(And here an aside. Anyone who has been to a village show will know that, although some of the traditional competitive categories may seem quirky – ‘25 raspberries on a tea plate’ comes to mind – one should never underestimate how seriously such competitions are taken. 2002, I think it was, and a cold, damp Spring had delayed the blooming on many flowers. Consequently, there were only two entries in the ‘6 Sweet Pea Stems in a Vase’ category in a nearby show. One entrant had placed 5 tall, large and beautiful blooms in a vase; the other 6 smaller, raggedy ones. The latter took first prize, while the former was merely given a card marked N.A.S. – Not as Stated. My friend, new to this particular world, was horrified by the judges’ meanness.)

sleep-furiously-gideon-koppel-2.jpgSleep Furioulsy, 2008

Meanwhile, the shade of another Thomas – the poet R.S. – haunts Sleep Furiously. I imagine him aghast but unsurprised at the temerity of the enterprise, lamenting bitterly that it has come to this. Yet his presence is acknowledged. I think of his poem, The Small Window, from Not That He Brought Flowers (1968):

In Wales there are jewels
To gather, but with the eye
Only. A hill lights up
Suddenly; a field trembles
With colour and goes out
In its turn; in one day
You can witness the extent
Of the spectrum and grow rich

With looking. Have a care;
The wealth is for the few
And chosen. Those who crowd
A small window dirty it
With their breathing, though sublime
And inexhaustible the view.

The final scene before the credits places us in an uninhabited house that carries the traces of its previous occupants still. We look out of a cobwebbed window as the curtains twitch in a time-lapsed flurry, and dusk begins to settle in the house.

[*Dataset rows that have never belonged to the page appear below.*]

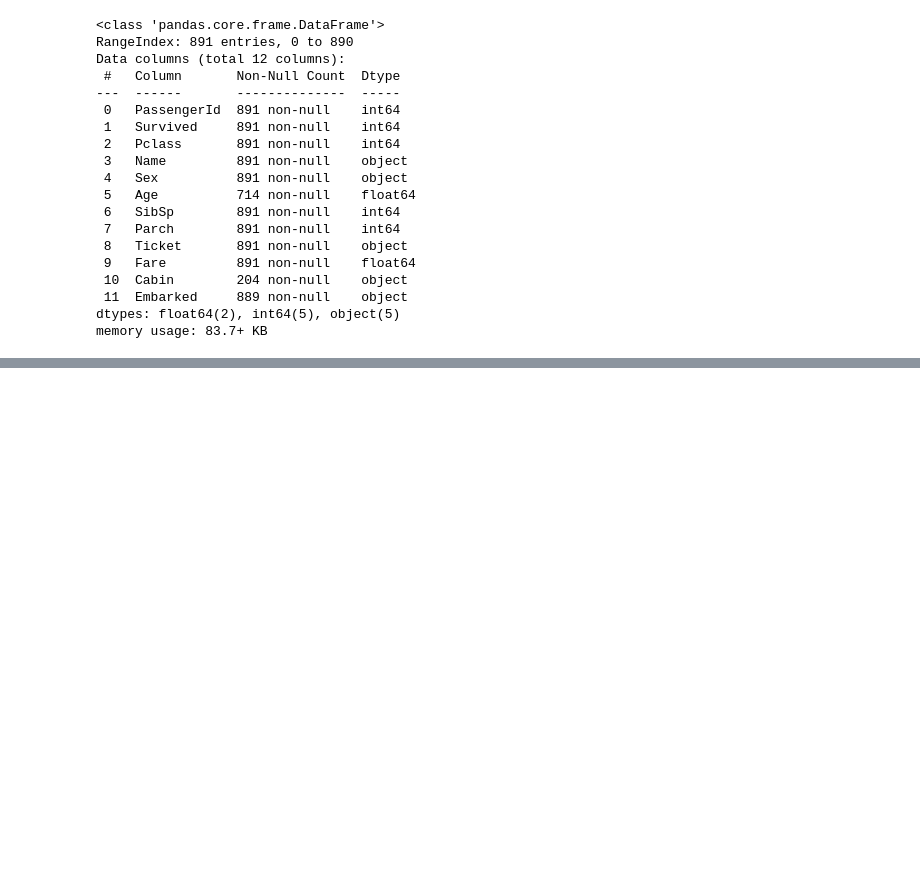
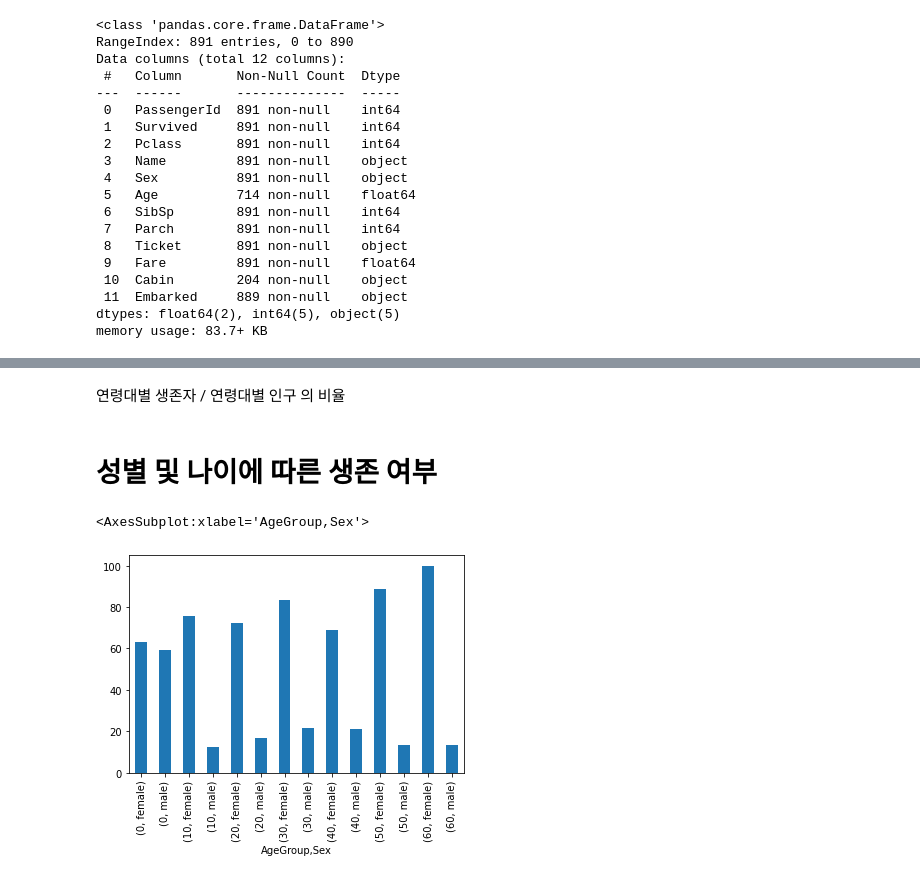
Before and after one commit to Lee2532/kaggle_study, a Jupyter notebook: titanic/타이타닉 분석.ipynb, the cells around one changed output, grey strips where cells are left out. Saved outputs shown, nothing was run; the diff lists cells and outputs as text; code cells hidden in the pictures; blank space fills up the shorter version.

```diff
--- a/titanic/타이타닉 분석.ipynb
+++ b/titanic/타이타닉 분석.ipynb
@@ -58,0 +204,9 @@ Name: Sex, Length: 891, dtype: object
+# %% [markdown]
+연령대별 생존자 / 연령대별 인구 의 비율
+# %% [markdown]
+# 성별 및 나이에 따른 생존 여부
+# %%
+(train_df.groupby(['AgeGroup', 'Sex']).mean().sort_values(by='AgeGroup', ascending=False)['Survived'].sort_index() * 100).plot.bar()
+# %% [output]
+<AxesSubplot:xlabel='AgeGroup,Sex'>
+[figure, added]
```
Also changed, not shown: parts of 53 cells of this notebook.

As I write, a biting east wind, blowing now for three days straight, is drying the earth and hardening its crust – though the moles push up through still – blowing between the stones of the house and chilling the walls. A milky frozen light hides the mountains and leaches all colour from the hill grass.

The very last shot in Sleep Furiously, after all the credits have come and gone, is of an old tree in leaf, tousled by the breeze. Earlier, we have heard John Jones (the library van driver, arriving every third Tuesday in the month), say, as he stands below bustled trees on a blowy Spring day, ‘I called the house awelon – the breeze’. This breeze is the constant, defining sound of the film, a breeze that is indifferent and rejuvenating, a bringer of change, rain and renewal. (For R.S. Thomas this could well be the cold wind of the world, blowing around Iago Prytherch since his farm gate was left open [1]).

One of the film’s culminating scenes finds a farmer collecting a ewe and her two lambs to take them back to shelter in the trailer behind his quad. With the view of the camera static, the action of crooking the ewe’s leg and the pickup of the lamb happens offscreen. As much as these actions, this film is about what remains in shot – the sunlight that glistens in dew on the early spring grass, the dead hill bracken beyond the gate, and the slight heat haze that rises from the earth, promising warmth and life to come.


[1] ‘Invasion on the Farm’, in Song at the Year’s Turning (Hart-Davis, 1956)

Graeme Hobbs lives, works, gardens and makes chapbooks in the borderlands.